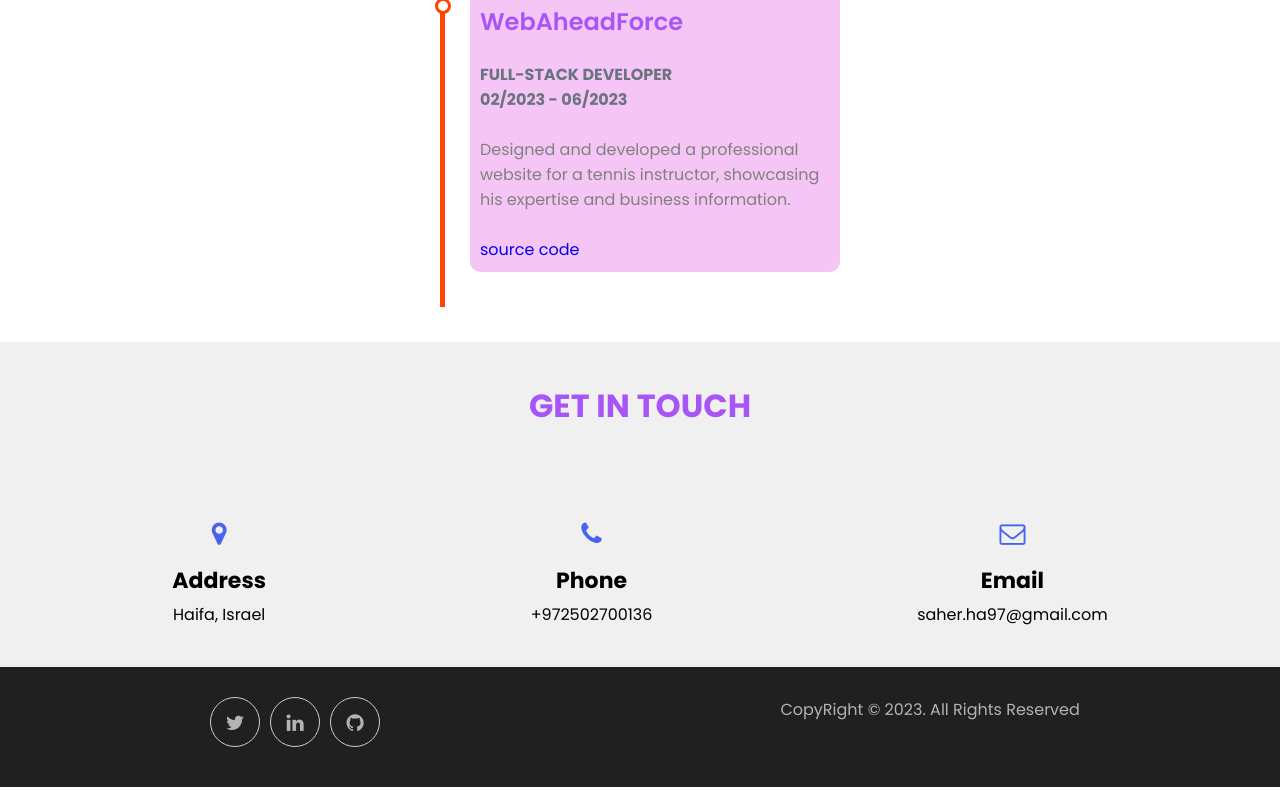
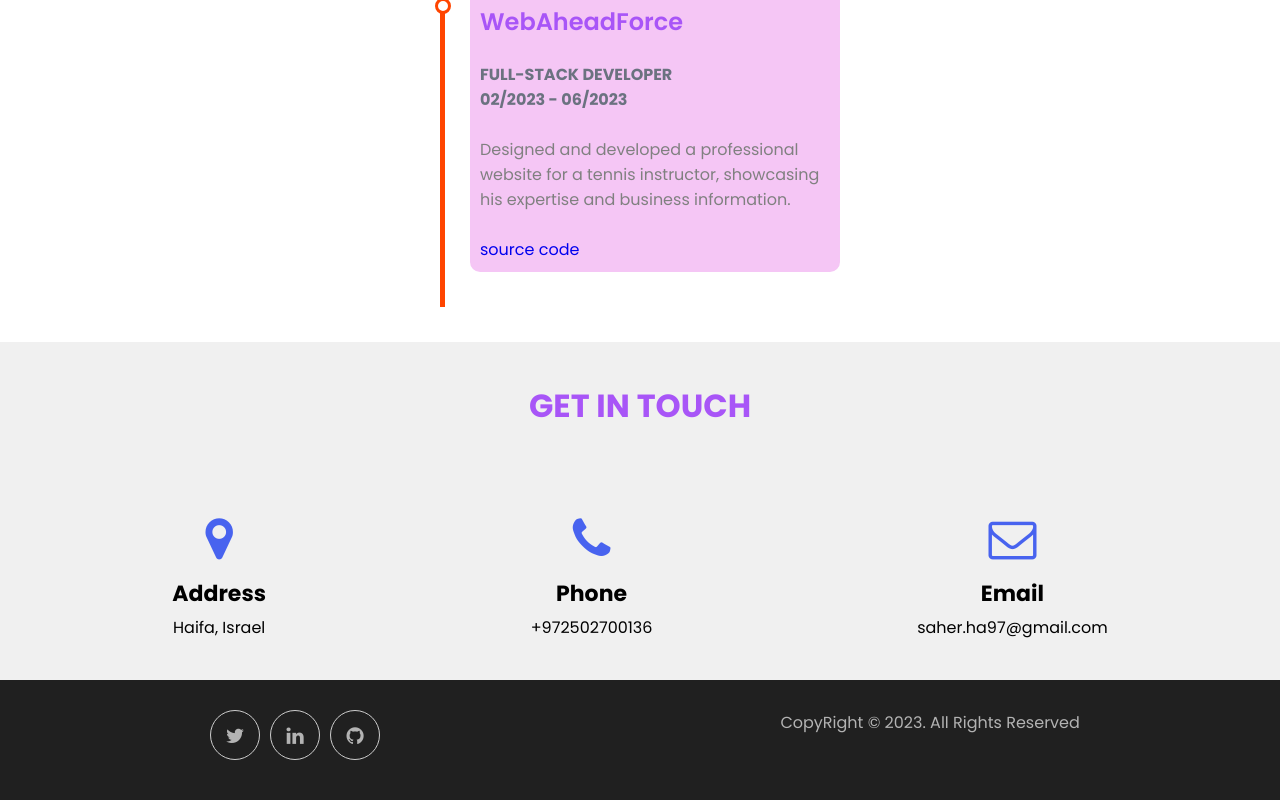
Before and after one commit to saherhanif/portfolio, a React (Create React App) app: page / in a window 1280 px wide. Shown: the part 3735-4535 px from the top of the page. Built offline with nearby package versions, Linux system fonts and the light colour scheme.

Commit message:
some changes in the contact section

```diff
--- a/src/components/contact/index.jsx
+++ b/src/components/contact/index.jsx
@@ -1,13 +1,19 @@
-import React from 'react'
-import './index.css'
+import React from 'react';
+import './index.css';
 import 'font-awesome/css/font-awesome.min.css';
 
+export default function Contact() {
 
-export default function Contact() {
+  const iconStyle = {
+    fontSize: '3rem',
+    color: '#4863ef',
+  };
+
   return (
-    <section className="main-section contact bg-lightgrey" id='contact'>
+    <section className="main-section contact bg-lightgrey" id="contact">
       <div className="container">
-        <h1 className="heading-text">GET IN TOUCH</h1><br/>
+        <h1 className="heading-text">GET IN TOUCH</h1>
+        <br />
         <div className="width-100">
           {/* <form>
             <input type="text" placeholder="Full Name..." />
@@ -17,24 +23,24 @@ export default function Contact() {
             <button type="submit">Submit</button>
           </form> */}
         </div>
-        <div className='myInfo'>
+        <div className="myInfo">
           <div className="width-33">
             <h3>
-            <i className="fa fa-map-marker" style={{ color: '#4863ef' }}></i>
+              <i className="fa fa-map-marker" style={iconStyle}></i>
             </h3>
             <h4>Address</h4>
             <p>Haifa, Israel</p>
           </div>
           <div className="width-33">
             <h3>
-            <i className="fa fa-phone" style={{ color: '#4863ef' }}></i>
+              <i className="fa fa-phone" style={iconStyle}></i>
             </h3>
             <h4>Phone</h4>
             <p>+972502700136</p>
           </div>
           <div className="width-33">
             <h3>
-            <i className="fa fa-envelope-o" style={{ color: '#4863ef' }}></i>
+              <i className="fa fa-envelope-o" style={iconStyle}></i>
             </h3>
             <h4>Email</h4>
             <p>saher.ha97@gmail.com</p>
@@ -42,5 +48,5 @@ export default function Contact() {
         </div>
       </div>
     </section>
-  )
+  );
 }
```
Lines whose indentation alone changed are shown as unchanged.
· · ·
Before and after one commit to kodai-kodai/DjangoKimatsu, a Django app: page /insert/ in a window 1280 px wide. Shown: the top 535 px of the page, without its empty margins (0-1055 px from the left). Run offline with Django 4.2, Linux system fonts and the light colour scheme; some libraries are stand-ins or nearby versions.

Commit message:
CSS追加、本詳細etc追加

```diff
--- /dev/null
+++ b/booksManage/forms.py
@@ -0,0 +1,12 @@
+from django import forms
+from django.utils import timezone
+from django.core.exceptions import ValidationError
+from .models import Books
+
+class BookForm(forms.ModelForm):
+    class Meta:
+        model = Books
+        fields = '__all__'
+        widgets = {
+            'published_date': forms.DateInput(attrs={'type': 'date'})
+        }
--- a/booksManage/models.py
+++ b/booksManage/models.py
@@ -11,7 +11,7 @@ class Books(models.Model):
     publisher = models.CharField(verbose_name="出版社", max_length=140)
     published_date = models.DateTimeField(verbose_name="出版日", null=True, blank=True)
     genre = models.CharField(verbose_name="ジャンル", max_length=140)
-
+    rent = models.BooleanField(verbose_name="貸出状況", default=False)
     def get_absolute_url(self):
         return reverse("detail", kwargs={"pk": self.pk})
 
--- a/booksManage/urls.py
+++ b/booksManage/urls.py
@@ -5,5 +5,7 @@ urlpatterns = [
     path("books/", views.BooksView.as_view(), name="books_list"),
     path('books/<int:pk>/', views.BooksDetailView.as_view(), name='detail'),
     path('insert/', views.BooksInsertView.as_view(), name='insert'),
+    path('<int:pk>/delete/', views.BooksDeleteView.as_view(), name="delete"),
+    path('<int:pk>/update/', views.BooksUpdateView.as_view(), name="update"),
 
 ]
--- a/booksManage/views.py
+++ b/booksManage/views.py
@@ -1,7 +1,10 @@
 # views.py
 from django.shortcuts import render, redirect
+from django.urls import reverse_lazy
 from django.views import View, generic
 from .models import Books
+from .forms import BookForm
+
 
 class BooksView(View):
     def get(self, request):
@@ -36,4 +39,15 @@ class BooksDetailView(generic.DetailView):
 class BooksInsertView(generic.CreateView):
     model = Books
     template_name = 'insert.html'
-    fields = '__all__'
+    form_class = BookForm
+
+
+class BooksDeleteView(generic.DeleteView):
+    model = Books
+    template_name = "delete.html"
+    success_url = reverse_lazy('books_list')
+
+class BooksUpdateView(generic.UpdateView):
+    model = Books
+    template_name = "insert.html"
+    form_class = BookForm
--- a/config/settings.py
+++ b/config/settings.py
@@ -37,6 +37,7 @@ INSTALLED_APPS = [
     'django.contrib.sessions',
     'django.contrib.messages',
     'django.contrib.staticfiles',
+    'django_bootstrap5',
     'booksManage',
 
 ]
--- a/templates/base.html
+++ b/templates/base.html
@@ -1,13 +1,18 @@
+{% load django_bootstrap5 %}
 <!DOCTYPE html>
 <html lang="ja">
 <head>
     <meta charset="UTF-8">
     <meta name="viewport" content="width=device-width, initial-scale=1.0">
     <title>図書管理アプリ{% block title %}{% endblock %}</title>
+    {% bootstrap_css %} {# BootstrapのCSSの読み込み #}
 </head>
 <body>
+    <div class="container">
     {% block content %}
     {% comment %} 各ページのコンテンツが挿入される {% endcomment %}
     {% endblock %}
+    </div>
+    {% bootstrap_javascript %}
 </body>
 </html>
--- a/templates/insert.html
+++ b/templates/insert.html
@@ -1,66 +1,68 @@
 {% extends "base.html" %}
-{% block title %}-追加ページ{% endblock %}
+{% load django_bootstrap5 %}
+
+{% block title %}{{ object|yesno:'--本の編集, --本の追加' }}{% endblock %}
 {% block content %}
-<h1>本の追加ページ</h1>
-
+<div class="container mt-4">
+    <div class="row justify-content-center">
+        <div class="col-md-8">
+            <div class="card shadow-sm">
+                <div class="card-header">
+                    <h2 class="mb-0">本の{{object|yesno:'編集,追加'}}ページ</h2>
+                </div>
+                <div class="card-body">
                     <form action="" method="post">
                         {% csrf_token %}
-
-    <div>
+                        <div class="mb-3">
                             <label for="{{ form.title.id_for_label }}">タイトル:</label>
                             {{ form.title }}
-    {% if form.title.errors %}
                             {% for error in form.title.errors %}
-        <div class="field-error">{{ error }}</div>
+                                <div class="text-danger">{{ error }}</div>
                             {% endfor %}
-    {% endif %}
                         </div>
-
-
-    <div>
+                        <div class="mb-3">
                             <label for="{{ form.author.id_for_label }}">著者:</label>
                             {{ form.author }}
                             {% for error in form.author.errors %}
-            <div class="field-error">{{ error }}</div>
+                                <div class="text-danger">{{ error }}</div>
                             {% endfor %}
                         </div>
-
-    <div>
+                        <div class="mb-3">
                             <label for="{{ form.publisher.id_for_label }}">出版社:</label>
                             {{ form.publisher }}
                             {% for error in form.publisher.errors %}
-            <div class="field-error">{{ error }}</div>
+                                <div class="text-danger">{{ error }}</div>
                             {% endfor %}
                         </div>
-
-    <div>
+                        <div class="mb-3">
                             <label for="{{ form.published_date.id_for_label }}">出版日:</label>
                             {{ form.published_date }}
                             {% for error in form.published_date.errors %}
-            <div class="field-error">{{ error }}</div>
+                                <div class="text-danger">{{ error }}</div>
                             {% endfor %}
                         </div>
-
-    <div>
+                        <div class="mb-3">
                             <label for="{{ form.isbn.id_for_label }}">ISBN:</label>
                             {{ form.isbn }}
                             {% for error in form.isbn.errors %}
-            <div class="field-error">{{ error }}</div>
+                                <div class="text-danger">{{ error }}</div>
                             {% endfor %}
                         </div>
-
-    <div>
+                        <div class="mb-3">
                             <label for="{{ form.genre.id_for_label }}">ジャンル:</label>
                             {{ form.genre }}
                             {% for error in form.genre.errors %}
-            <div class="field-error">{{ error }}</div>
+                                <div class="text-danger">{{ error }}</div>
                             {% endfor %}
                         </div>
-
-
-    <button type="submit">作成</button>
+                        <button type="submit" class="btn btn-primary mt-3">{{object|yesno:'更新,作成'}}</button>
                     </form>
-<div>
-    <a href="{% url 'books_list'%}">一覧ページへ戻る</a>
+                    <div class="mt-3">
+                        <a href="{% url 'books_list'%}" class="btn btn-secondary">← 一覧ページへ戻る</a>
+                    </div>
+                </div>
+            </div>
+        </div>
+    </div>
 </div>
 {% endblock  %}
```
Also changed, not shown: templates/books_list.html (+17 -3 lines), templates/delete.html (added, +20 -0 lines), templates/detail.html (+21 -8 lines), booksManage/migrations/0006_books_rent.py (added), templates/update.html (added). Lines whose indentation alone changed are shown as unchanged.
· · ·
◆ EXERCISE PROMPT ◆
Across the data above, count every line with "config" in it and write only the total.

◆ TASK OUTPUT ◆
2